ANALYSIS - When you hear the word "biosurveillance", you may wonder who's watching who? In this case, the team at Iowa State University's Diagnostic Laboratory is playing the important role of surveilling or monitoring the overall health of the US swine industry.
Dr. Rodger Main, director of the Iowa State Veterinary Diagnostic Laboratory, speaks to 5m's Sarah Mikesell about his team's biosurveillance efforts.
"Anti-mortem swine diagnostics, meaning the use of anti-mortem diagnostic testing, has really evolved to play a significant role in swine practices," said Dr. Rodger Main, director for the Iowa State University Veterinary Diagnostic Laboratory in Ames, Iowa. "Producers and veterinarians are using real-time information to make decisions not only to diagnose disease but also to ensure and preserve the health of the animals that they're serving."
Biosurveillance requires connectivity of diagnostic information from the farm to the lab and then back to the end-users. An area of focus has been to enhance the traceability of the information that is shared by using web-based online tools both at the front-end and back-end of the process.
"It feels like we're kind of at the dawn of a new age in the world of not only food-animal diagnostics but just animal health information management in general," said Dr. Main.
Consumers would be surprised by the sophistication of real-time biosurveillance, which is essentially the detection presence, absence of alternative pathogens both antigens as well as their anti-bodies status in real-time to make preventative medicine type applications, he said.
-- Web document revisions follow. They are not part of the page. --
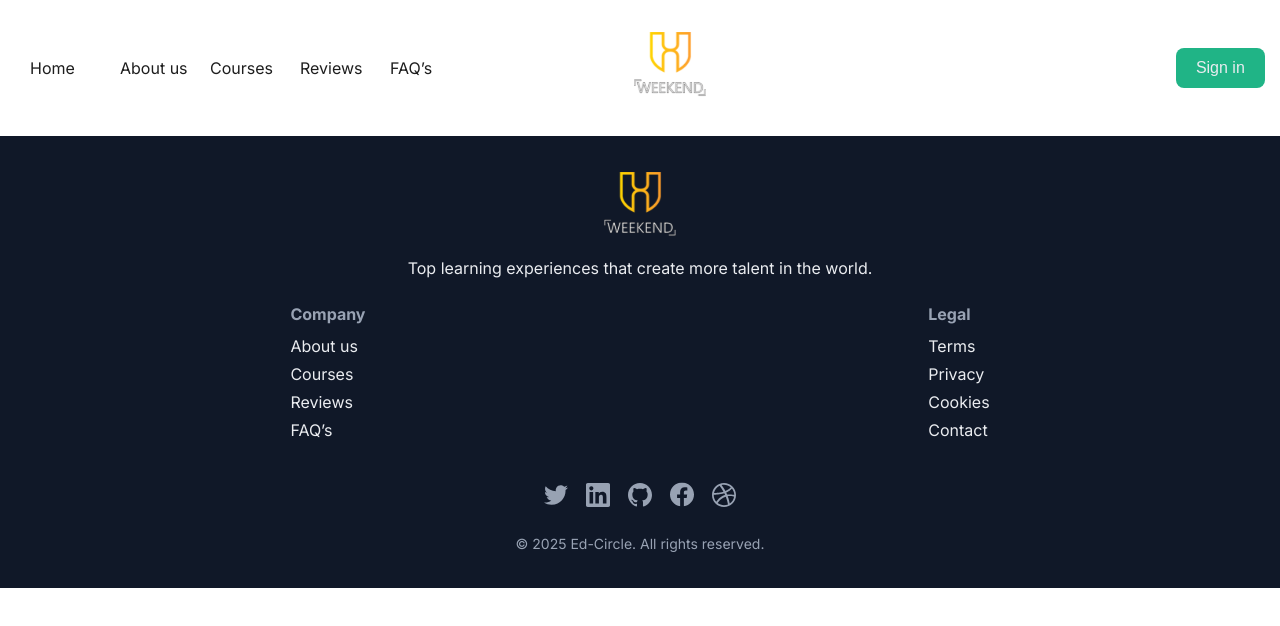
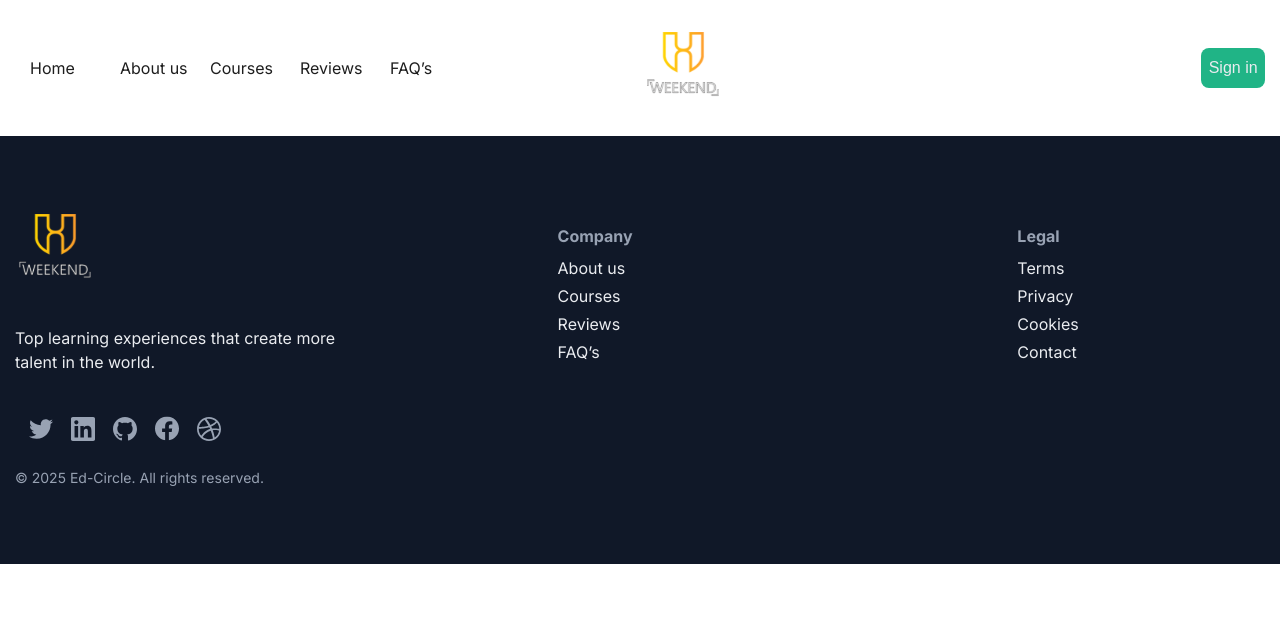
Before and after one commit to Kondratenko666Olga/desighn-school, a React (Vite) app in the folder my-app/: page /terms in a window 1280 px wide. Shown: the top 626 px of the page. Built offline with nearby package versions, Linux system fonts and the light colour scheme.

Commit message:
footer&header styles edited

```diff
--- a/my-app/src/components/Button/Button.scss
+++ b/my-app/src/components/Button/Button.scss
@@ -6,7 +6,7 @@
   display: inline-flex;
   align-items: center;
   justify-content: center;
-  padding: 0.6em 1.2em;
+  padding: 0.6em 0.4em;
   font-size: 1rem;
   font-weight: 500;
   border-radius: 8px;
--- a/my-app/src/components/Footer/Footer.scss
+++ b/my-app/src/components/Footer/Footer.scss
@@ -41,17 +41,36 @@
   }
 
   &-bottom {
-    @include flex(column, flex-start, flex-start, 24px);
+    @include flex(column, center, center, 24px);
     margin-top: 42px;
     &__social {
       @include flex(row, center, center, 18px);
+      max-width: 220px;
       width: 100%;
     }
     &__rights {
       color: #98a2b3;
       font-size: 14px;
-      text-align: center;
+      text-align: justify;
+      max-width: 300px;
       width: 100%;
     }
   }
 }
+
+@media (min-width: 768px) {
+  .footer {
+    padding: 42px 0;
+    &-main {
+      flex-direction: row;
+      &__info {
+        align-items: flex-start;
+        justify-content: space-between;
+        gap: 40px;
+      }
+    }
+    &-bottom {
+      align-items: flex-start;
+    }
+  }
+}
```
"We live in an increasingly globalized world, globalized economy with movement of people and trade, and so for certain our team at the lab works closely with our clientele to say and do everything we can do to help preserve the health and well-being of the animals that they're raising because all those healthy animals mean safe food," he said. "That's what we're here to do."